Before and after images

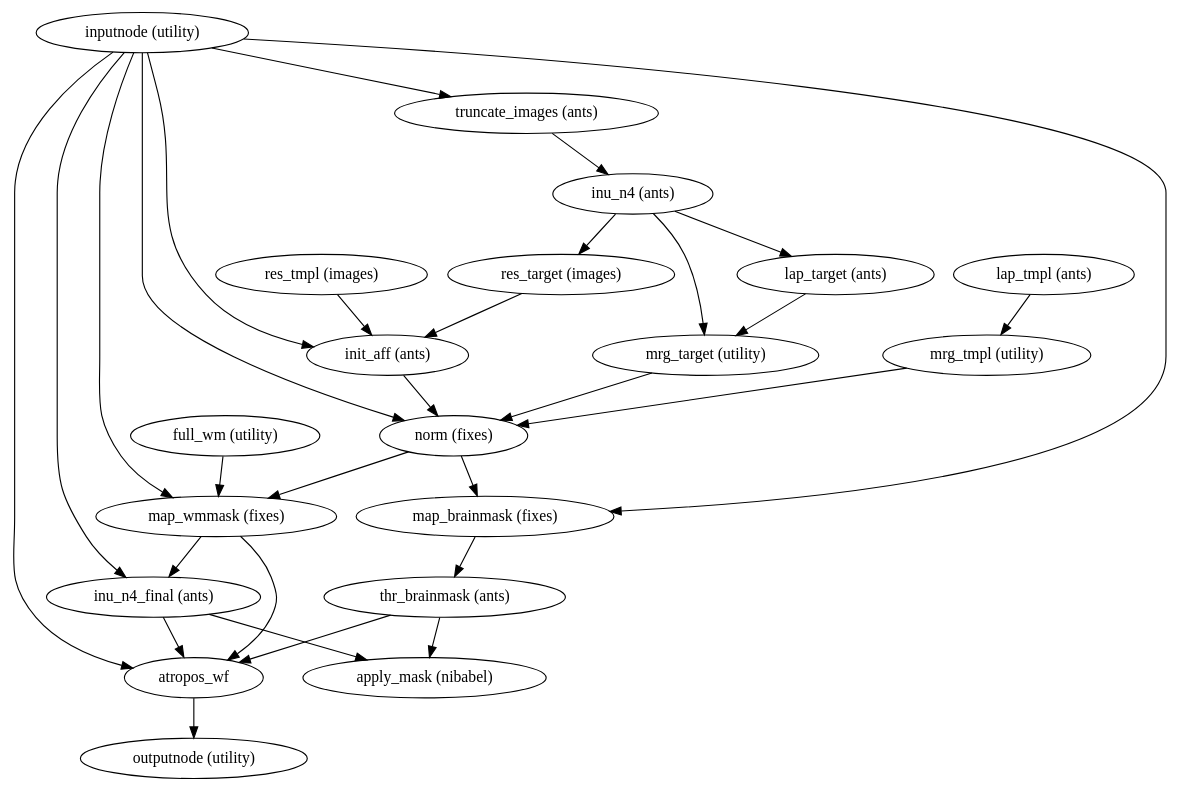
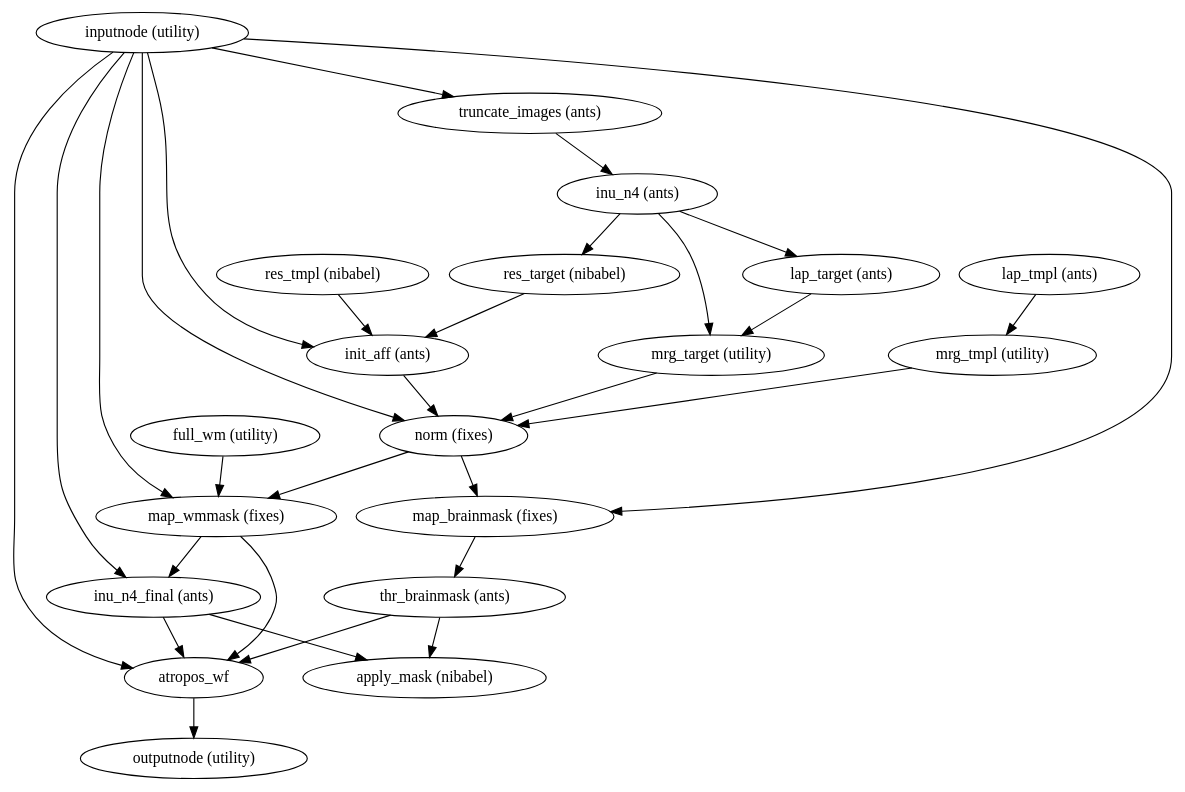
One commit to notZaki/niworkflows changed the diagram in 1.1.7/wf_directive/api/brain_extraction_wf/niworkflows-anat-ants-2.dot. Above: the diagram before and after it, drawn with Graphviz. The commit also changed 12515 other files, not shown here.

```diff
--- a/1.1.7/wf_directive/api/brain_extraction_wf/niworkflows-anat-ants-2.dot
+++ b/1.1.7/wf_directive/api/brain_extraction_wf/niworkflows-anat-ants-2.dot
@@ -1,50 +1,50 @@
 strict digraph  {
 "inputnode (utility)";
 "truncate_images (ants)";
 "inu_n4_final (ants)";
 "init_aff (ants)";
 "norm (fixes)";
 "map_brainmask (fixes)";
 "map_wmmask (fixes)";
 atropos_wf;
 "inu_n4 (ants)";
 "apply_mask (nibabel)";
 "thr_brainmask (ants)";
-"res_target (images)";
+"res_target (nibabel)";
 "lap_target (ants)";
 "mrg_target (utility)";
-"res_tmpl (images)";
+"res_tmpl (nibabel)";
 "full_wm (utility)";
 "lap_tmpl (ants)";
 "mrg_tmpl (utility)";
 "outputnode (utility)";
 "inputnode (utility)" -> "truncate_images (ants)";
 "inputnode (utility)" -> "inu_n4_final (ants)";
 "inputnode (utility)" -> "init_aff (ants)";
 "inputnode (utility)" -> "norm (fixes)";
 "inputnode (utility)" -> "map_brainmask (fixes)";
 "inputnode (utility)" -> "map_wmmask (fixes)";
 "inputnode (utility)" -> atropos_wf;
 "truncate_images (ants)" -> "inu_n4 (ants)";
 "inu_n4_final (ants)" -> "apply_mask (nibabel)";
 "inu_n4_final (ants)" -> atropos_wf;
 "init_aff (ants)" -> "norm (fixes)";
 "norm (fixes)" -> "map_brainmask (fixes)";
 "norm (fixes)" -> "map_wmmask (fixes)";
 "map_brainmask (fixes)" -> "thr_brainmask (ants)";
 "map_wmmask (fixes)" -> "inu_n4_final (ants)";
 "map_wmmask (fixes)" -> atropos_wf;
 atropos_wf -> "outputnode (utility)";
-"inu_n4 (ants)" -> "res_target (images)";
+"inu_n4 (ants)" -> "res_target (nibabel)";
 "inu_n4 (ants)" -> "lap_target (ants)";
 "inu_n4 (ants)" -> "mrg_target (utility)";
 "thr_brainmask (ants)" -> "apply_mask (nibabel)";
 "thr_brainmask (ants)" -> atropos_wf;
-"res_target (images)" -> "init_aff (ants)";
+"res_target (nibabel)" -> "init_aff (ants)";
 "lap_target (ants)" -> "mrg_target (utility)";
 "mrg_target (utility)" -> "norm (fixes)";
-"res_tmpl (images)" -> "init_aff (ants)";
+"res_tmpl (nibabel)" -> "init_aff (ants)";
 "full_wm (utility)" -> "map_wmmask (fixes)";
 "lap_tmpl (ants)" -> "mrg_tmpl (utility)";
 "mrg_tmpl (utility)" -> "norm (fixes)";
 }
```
---
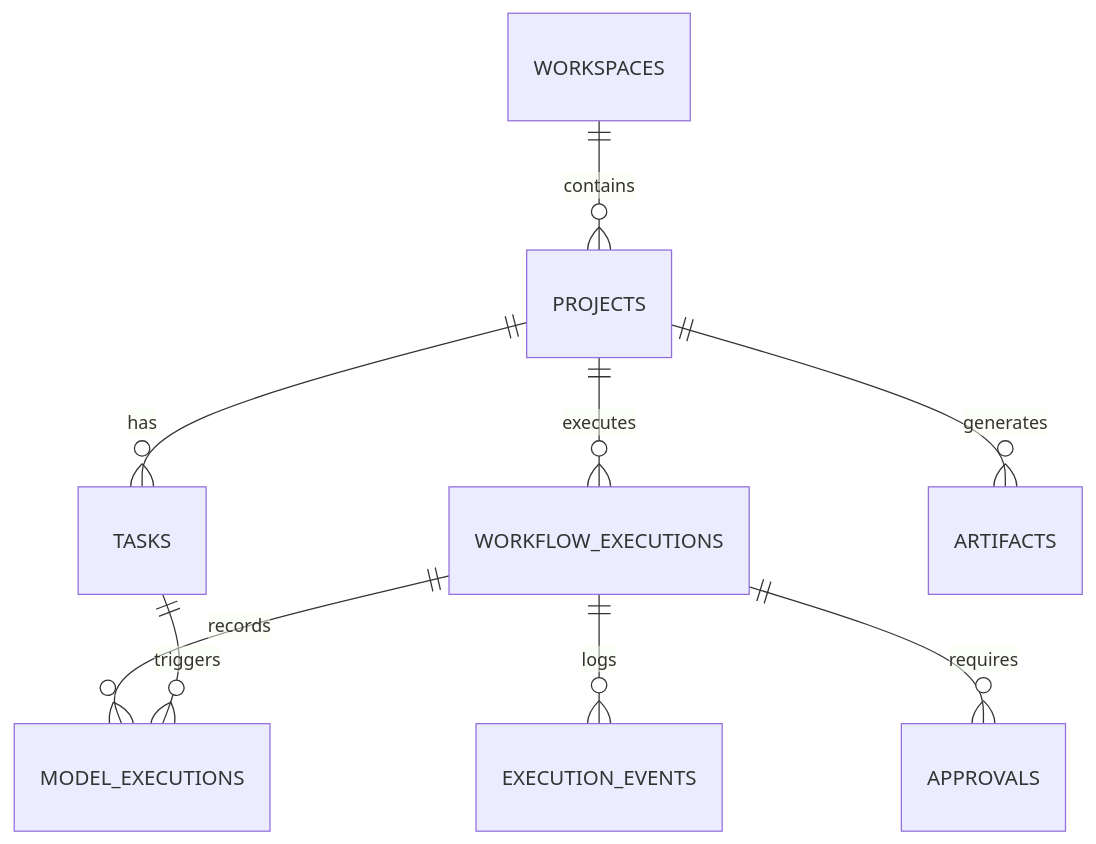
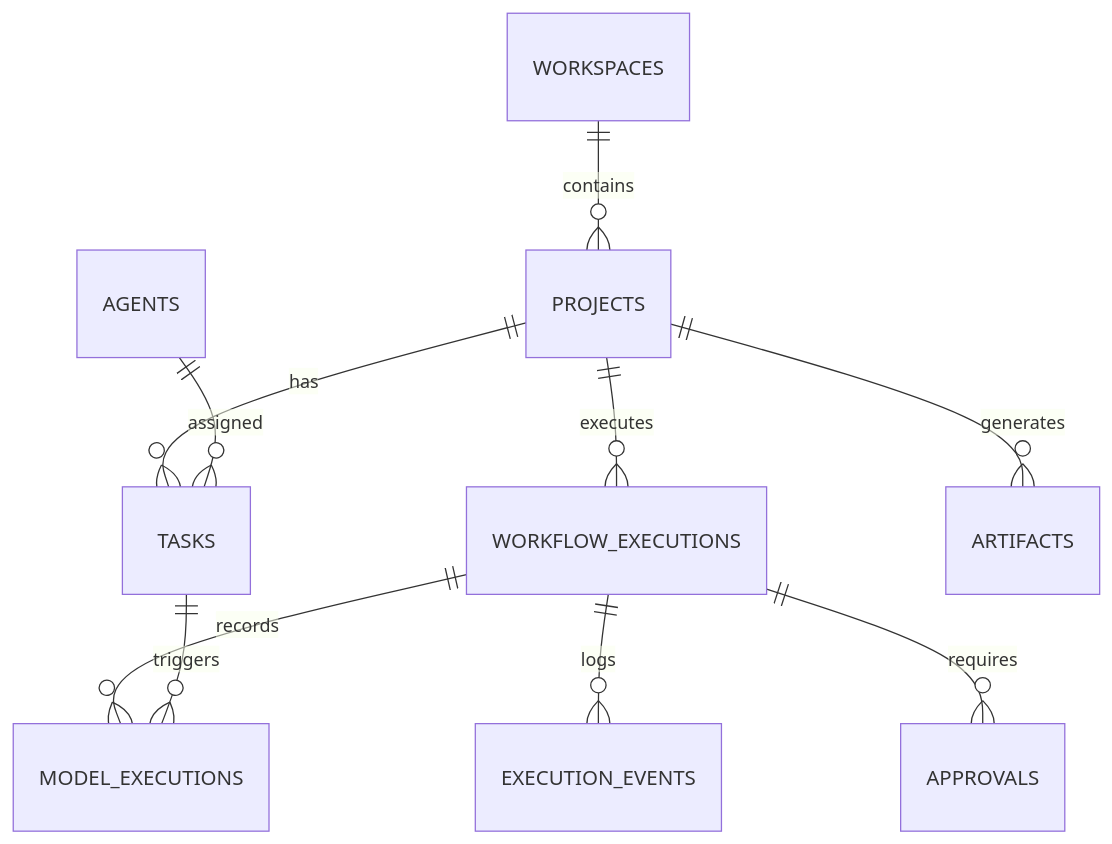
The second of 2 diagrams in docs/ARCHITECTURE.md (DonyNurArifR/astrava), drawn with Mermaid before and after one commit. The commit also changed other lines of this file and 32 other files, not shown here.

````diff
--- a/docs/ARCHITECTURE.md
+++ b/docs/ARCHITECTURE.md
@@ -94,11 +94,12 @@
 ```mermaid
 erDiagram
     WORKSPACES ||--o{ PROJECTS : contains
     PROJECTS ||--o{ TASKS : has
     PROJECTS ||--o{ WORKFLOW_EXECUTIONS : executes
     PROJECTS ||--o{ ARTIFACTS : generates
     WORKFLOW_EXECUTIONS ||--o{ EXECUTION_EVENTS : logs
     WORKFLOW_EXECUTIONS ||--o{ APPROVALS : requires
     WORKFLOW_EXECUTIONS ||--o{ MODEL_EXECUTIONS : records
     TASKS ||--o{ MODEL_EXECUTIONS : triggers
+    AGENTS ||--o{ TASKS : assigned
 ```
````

→ **What you should do**:
For every line in the data above that holds "nibabel", return the line itself.

→ **Exercise response**:
 "apply_mask (nibabel)";
+"res_target (nibabel)";
+"res_tmpl (nibabel)";
 "inu_n4_final (ants)" -> "apply_mask (nibabel)";
+"inu_n4 (ants)" -> "res_target (nibabel)";
 "thr_brainmask (ants)" -> "apply_mask (nibabel)";
+"res_target (nibabel)" -> "init_aff (ants)";
+"res_tmpl (nibabel)" -> "init_aff (ants)";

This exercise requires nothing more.